Can I have court postponed until I can afford to proceed? 7 Answers as of November 11, 2013

I filed for divorce and are almost finished with it, however my attorney has filed a motion to withdrawal due to lack of payment.
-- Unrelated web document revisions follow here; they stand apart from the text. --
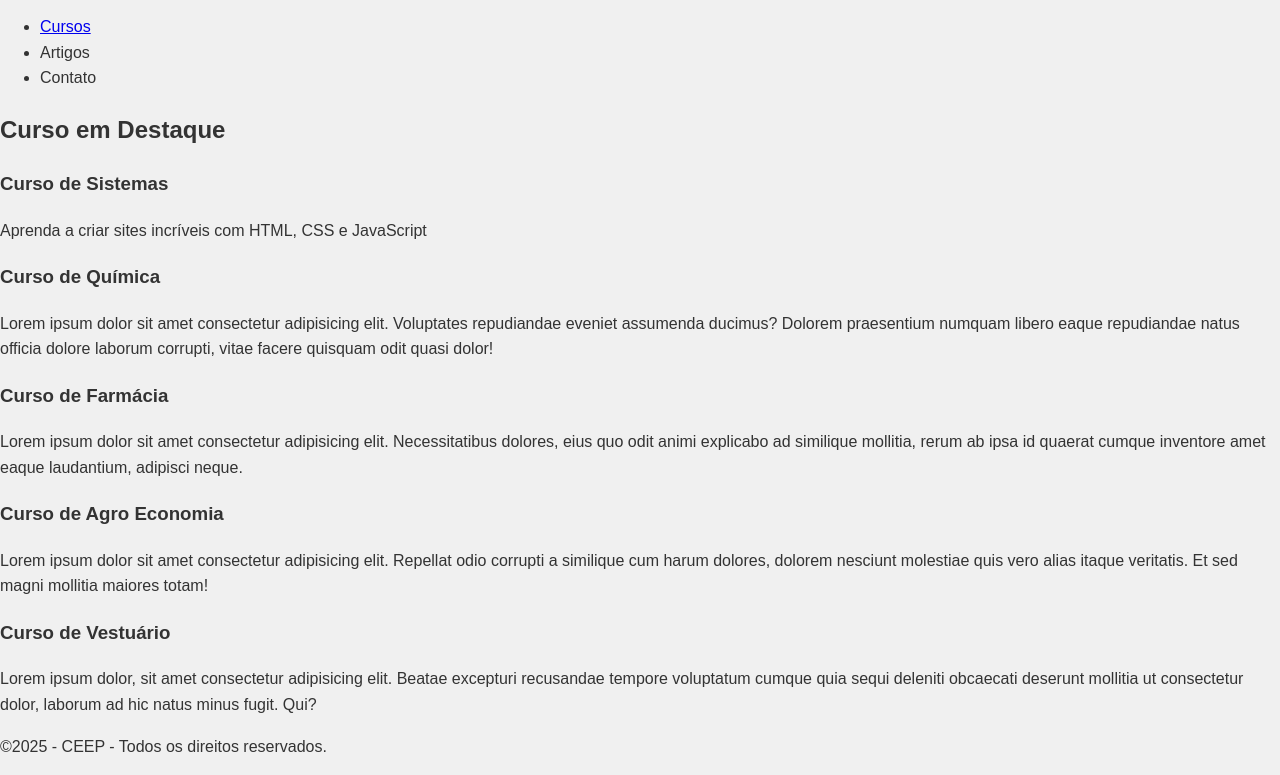
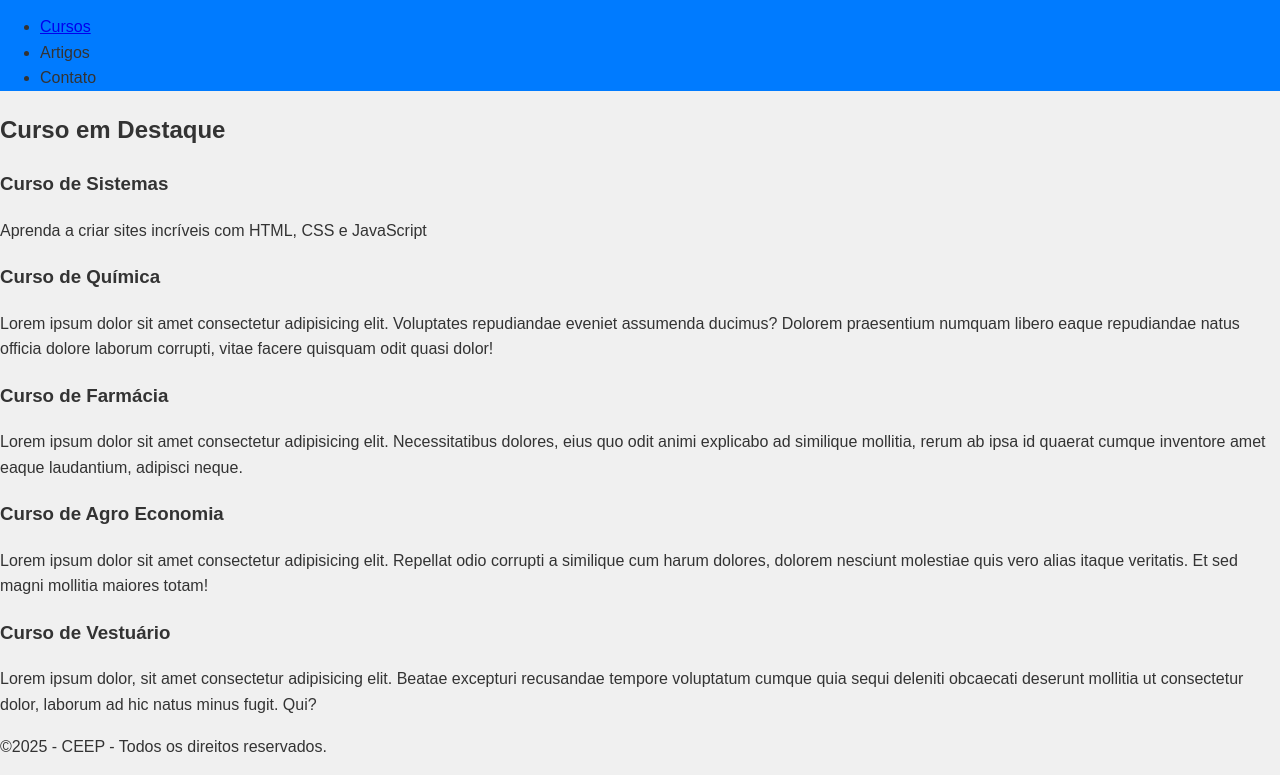
Before and after one commit to Raphael1222222/fronttt, a plain HTML site: page index.html in a window 1280 px wide. Shown: the part 80-855 px from the top of the page. Drawn offline with nearby package versions, Linux system fonts and the light colour scheme; a web font is replaced by a local one.

Commit message:
Add files via upload

```diff
--- a/style.css
+++ b/style.css
@@ -8,3 +8,7 @@ body {
     color: #333;
     line-height: 1.6;
 }
+header{
+    background-color: #007bff;
+
+}
```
Can I have court postponed until I can afford to proceed, or will the judge allow the divorce to continue?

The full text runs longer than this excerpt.